Feverish and fatigued, Jenny was rushed to the emergency room. At the time of her
admittance, doctors were unaware that Jenny contracted a bacterial infection during a recent at-
home labor and delivery. Septic shock quickly consumed her body and shut down her major
organs. Eventually, the doctors saved her life, but at a steep price - she lost all of her limbs.
Undeniably, Jenny received topnotch treatment for her infection, but the US healthcare system
failed her, by leaving her with a hurdle. She did not have health insurance. However, the
outcome of her pregnancy and infection may not have been as drastic if Jenny had access to
universal healthcare; it would have provided with the proper prenatal and postnatal care that she
When President Barack Obama signed the Affordable Care Act (ACA) in March 2010 to
provide healthcare access to many uninsured Americans, the law was necessary to ensure that the
US healthcare system discontinued discriminating against people based on financial means,
health condition, or gender. Despite the progress, Americans should not find contentment with
the morsels provided to the uninsured; these changes are the initial steps for healthcare reform.

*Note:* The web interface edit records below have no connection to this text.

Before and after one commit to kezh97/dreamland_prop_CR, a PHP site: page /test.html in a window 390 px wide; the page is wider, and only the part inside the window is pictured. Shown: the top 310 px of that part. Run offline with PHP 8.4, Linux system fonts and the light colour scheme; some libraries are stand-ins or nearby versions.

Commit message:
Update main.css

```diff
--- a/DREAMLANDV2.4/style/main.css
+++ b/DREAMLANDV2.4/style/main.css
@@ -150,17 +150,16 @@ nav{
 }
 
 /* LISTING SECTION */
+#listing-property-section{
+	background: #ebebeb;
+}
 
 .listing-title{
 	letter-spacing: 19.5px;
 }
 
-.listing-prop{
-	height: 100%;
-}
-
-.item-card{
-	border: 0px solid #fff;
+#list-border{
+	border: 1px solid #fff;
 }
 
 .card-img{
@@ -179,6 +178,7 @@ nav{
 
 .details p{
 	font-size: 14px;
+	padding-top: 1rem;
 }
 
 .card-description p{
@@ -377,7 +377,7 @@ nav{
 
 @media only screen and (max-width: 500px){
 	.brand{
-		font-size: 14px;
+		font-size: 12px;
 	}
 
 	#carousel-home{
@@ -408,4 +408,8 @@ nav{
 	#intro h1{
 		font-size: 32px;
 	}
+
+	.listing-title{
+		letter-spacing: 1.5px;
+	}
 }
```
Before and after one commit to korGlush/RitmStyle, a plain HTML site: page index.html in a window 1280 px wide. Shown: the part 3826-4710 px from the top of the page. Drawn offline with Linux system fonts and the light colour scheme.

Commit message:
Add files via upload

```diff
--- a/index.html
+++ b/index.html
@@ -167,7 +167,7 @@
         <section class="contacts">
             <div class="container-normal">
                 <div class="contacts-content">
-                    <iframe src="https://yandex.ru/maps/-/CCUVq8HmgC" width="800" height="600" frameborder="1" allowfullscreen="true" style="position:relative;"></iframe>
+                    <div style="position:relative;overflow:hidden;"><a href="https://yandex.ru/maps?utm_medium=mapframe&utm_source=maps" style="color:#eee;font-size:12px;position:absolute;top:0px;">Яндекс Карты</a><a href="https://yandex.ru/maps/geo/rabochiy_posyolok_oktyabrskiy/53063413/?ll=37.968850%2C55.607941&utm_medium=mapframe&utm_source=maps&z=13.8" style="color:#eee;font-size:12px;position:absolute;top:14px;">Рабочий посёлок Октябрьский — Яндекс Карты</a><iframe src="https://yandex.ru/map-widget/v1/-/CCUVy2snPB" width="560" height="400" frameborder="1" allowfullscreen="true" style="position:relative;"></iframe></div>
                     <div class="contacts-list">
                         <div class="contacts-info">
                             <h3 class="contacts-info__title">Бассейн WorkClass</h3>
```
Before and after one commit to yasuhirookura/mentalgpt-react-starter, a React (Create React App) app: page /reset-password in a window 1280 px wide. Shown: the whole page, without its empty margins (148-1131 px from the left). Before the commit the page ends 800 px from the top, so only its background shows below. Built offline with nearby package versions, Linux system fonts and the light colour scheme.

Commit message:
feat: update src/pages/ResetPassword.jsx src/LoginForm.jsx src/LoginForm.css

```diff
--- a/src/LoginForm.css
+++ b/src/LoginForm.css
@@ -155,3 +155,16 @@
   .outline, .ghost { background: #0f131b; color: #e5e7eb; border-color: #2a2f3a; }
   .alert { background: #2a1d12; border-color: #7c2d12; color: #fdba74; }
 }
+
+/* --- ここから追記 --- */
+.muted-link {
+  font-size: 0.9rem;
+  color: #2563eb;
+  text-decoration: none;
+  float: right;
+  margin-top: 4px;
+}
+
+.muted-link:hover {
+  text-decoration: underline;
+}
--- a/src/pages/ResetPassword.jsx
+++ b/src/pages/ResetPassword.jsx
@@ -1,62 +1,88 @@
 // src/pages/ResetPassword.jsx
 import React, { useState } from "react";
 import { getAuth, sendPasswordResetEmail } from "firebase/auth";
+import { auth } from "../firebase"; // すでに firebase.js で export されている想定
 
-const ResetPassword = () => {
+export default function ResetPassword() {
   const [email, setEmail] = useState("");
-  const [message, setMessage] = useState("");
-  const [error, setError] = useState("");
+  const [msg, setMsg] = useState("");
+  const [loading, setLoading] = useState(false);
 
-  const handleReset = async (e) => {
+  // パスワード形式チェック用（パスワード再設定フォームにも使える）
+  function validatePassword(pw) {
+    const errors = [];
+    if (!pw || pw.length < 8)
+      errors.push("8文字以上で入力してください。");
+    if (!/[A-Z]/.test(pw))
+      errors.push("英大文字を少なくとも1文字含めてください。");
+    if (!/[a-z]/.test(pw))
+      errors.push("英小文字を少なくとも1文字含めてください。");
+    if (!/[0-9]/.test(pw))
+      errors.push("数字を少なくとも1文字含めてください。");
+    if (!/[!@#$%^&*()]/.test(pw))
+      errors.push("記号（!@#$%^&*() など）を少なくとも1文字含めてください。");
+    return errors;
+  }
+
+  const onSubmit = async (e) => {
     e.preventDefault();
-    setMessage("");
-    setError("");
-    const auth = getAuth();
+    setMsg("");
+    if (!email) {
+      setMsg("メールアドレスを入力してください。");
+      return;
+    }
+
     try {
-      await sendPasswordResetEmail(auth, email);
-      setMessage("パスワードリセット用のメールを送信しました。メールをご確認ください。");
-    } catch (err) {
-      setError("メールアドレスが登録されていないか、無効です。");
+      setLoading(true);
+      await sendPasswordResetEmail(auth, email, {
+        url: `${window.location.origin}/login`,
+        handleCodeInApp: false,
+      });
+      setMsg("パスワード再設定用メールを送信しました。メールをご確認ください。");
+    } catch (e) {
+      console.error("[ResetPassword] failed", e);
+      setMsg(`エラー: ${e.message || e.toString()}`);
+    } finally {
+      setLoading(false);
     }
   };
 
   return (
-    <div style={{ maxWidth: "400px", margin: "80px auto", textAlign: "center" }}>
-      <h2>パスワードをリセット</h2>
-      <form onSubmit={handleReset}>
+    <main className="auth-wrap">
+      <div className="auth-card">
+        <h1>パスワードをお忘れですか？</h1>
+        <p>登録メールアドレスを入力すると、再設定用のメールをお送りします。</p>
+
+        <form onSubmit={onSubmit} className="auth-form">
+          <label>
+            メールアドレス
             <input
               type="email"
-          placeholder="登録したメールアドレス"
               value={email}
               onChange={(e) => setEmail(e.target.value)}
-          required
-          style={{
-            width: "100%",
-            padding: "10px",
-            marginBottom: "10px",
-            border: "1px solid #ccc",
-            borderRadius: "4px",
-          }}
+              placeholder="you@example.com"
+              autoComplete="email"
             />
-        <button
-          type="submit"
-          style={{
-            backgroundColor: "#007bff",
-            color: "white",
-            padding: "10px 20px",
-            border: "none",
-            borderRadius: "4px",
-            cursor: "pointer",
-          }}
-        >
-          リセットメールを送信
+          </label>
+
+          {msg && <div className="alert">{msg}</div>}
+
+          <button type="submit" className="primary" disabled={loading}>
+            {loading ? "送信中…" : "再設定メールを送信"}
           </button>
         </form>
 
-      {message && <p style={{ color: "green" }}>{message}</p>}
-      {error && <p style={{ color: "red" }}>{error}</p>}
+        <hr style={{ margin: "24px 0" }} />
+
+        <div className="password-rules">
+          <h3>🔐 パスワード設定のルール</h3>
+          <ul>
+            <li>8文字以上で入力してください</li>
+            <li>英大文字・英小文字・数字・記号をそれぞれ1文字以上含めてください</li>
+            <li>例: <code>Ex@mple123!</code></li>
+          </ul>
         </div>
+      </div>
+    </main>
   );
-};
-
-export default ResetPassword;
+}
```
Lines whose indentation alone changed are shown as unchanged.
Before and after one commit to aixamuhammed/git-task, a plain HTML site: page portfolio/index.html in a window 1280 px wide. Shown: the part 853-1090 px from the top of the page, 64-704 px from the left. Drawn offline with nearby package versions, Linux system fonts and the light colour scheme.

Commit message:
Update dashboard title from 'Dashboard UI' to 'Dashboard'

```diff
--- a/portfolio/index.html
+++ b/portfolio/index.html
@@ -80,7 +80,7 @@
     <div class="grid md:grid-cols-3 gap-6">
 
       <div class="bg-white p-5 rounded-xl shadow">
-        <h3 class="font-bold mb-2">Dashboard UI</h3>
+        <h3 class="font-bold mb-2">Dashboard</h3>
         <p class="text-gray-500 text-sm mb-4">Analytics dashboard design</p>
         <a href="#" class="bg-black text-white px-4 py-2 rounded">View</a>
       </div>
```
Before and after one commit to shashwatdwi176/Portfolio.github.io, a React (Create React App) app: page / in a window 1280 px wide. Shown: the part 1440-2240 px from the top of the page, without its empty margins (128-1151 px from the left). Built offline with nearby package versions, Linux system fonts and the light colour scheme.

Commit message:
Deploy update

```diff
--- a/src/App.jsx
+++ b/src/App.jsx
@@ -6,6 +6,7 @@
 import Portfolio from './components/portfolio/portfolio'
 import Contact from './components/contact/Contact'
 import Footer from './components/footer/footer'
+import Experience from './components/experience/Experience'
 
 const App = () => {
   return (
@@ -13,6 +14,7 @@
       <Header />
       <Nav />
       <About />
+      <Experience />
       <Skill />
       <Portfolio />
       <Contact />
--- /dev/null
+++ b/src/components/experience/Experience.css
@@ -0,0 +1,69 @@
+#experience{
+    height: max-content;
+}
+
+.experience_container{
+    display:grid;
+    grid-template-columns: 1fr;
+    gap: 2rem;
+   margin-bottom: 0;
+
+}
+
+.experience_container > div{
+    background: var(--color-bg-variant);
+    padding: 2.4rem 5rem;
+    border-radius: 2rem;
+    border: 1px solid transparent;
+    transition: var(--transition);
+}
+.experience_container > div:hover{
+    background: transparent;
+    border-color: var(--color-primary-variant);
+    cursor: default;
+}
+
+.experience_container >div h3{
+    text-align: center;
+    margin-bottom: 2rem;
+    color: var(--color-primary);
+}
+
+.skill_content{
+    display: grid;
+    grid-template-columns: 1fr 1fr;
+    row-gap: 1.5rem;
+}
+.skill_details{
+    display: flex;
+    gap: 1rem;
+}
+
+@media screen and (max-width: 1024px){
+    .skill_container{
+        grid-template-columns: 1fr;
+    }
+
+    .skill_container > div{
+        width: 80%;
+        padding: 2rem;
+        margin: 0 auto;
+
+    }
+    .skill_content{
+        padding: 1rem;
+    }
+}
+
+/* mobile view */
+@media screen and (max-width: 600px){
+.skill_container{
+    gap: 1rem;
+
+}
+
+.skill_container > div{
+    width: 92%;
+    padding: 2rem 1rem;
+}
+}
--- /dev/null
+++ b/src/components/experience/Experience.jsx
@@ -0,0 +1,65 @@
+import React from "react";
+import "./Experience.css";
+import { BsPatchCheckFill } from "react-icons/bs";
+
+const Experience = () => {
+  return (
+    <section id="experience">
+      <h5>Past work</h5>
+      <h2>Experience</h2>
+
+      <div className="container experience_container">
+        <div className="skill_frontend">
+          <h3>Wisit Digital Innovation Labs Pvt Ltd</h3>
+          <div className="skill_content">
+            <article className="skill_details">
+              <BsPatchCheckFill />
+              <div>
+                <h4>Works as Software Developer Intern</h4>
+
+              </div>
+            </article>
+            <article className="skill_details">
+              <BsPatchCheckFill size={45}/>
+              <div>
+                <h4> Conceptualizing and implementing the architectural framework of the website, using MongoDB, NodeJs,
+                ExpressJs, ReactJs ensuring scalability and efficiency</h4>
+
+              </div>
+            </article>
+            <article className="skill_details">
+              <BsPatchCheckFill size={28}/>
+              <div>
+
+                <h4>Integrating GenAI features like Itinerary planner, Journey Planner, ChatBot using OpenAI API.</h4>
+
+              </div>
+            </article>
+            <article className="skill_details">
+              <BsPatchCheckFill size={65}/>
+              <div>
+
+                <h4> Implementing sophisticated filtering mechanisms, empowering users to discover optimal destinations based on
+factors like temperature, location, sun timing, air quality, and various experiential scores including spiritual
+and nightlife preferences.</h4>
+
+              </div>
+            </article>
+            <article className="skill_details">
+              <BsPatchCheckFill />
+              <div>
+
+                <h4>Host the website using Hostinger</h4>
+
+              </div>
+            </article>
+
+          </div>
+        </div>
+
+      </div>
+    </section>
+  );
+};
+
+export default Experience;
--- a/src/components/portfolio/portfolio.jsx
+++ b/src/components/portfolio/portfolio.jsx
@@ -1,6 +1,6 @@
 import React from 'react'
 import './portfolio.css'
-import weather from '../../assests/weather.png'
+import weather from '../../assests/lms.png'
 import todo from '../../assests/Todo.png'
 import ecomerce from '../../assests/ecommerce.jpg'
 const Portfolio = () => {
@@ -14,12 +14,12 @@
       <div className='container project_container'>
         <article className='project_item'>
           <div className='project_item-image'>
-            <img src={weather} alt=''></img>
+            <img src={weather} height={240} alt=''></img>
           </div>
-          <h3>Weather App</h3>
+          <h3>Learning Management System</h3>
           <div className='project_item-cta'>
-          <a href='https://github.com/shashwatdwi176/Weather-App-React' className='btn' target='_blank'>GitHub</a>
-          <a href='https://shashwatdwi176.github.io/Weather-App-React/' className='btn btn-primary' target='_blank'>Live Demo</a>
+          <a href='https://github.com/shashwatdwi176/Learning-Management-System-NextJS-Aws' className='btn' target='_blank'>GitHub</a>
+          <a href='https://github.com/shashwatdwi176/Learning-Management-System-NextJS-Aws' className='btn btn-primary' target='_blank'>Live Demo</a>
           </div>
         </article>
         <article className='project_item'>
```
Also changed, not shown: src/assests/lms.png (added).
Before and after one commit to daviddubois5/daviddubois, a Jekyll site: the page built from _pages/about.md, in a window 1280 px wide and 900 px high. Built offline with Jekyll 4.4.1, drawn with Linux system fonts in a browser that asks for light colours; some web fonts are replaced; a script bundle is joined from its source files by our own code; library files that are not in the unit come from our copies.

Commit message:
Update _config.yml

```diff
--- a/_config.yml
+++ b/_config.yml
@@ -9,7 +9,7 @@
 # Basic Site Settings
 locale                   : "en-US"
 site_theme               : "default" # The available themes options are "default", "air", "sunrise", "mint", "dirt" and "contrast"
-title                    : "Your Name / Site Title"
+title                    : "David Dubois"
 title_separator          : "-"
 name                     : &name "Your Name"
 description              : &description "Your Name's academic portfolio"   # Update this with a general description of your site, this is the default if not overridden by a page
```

By examining the differences between the US and France healthcare systems, Americans can
identify the limitations of its system and aspire for a higher standard set by countries like France.
Universal healthcare coverage is most often associated with a negative image of rationed
care and long waits for treatment, but this is not the case in France. According to Paul Dutton,
Associate Professor of History at Northern Arizona University, many Americans share this
misconception commonly but even the French do not “consider their system socialized” and “the
system is set up both to ensure that patients have lots of choice in picking doctors and
specialists” (qtd. in “Health”). Furthermore, according to the Embassy of France in Washington
DC, the French have the freedom to see any doctor at a “public, private, university or general
hospital” of their choice and “waiting lists for surgeries found in other government supported
healthcare systems do not exist in France” (“French”). It is not rationed medicine if the people
are free to choose their own doctors under their own conditions. France is a good example that
socialized medicine can offer choices.
The foundation of France’s healthcare system is based on the humane ideology that
healthcare is a right. Their century old system provides healthcare coverage to all its citizens and
“for more than 96 percent of the population, medical care is either entirely free or is reimbursed
100 percent” by the government (“French”). That is, ideology for universal healthcare rights was
passed onto the next generation through the years. As The Christian Science Monitor